TASK REQUIREMENTS: The entries should each be set down again precisely.

THE DATA:
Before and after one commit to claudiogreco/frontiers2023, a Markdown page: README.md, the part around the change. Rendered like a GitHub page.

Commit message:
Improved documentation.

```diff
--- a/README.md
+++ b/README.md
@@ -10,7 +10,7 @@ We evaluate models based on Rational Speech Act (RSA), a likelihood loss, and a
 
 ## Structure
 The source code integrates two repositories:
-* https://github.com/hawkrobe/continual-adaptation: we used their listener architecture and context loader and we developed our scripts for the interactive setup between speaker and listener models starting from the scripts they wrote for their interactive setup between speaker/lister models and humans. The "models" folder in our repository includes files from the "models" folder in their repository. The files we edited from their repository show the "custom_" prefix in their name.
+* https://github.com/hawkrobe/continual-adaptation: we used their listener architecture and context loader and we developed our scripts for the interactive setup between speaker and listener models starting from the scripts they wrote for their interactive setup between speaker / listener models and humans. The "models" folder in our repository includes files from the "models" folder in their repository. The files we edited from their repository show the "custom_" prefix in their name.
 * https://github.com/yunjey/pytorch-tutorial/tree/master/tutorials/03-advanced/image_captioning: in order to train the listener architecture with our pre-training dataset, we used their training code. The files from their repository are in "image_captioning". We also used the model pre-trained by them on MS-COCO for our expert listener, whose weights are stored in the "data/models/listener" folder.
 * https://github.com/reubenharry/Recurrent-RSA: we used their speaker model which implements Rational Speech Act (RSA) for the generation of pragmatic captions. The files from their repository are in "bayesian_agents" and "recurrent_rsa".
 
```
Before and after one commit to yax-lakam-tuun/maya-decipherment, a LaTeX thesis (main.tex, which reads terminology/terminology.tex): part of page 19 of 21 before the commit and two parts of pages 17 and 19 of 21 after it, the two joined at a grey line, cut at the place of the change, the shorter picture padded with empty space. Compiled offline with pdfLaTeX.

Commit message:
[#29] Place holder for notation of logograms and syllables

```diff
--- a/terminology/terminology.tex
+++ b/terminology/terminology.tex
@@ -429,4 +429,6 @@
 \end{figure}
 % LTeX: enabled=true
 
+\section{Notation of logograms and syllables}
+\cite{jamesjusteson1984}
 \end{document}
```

WRITTEN SOLUTION:
Before and after one commit to claudiogreco/frontiers2023, a Markdown page: README.md, the part around the change. Rendered like a GitHub page.

Commit message:
Improved documentation.

```diff
--- a/README.md
+++ b/README.md
@@ -10,7 +10,7 @@ We evaluate models based on Rational Speech Act (RSA), a likelihood loss, and a
 
 ## Structure
 The source code integrates two repositories:
-* https://github.com/hawkrobe/continual-adaptation: we used their listener architecture and context loader and we developed our scripts for the interactive setup between speaker and listener models starting from the scripts they wrote for their interactive setup between speaker/lister models and humans. The "models" folder in our repository includes files from the "models" folder in their repository. The files we edited from their repository show the "custom_" prefix in their name.
+* https://github.com/hawkrobe/continual-adaptation: we used their listener architecture and context loader and we developed our scripts for the interactive setup between speaker and listener models starting from the scripts they wrote for their interactive setup between speaker / listener models and humans. The "models" folder in our repository includes files from the "models" folder in their repository. The files we edited from their repository show the "custom_" prefix in their name.
 * https://github.com/yunjey/pytorch-tutorial/tree/master/tutorials/03-advanced/image_captioning: in order to train the listener architecture with our pre-training dataset, we used their training code. The files from their repository are in "image_captioning". We also used the model pre-trained by them on MS-COCO for our expert listener, whose weights are stored in the "data/models/listener" folder.
 * https://github.com/reubenharry/Recurrent-RSA: we used their speaker model which implements Rational Speech Act (RSA) for the generation of pragmatic captions. The files from their repository are in "bayesian_agents" and "recurrent_rsa".
 
```
Before and after one commit to yax-lakam-tuun/maya-decipherment, a LaTeX thesis (main.tex, which reads terminology/terminology.tex): part of page 19 of 21 before the commit and two parts of pages 17 and 19 of 21 after it, the two joined at a grey line, cut at the place of the change, the shorter picture padded with empty space. Compiled offline with pdfLaTeX.

Commit message:
[#29] Place holder for notation of logograms and syllables

```diff
--- a/terminology/terminology.tex
+++ b/terminology/terminology.tex
@@ -429,4 +429,6 @@
 \end{figure}
 % LTeX: enabled=true
 
+\section{Notation of logograms and syllables}
+\cite{jamesjusteson1984}
 \end{document}
```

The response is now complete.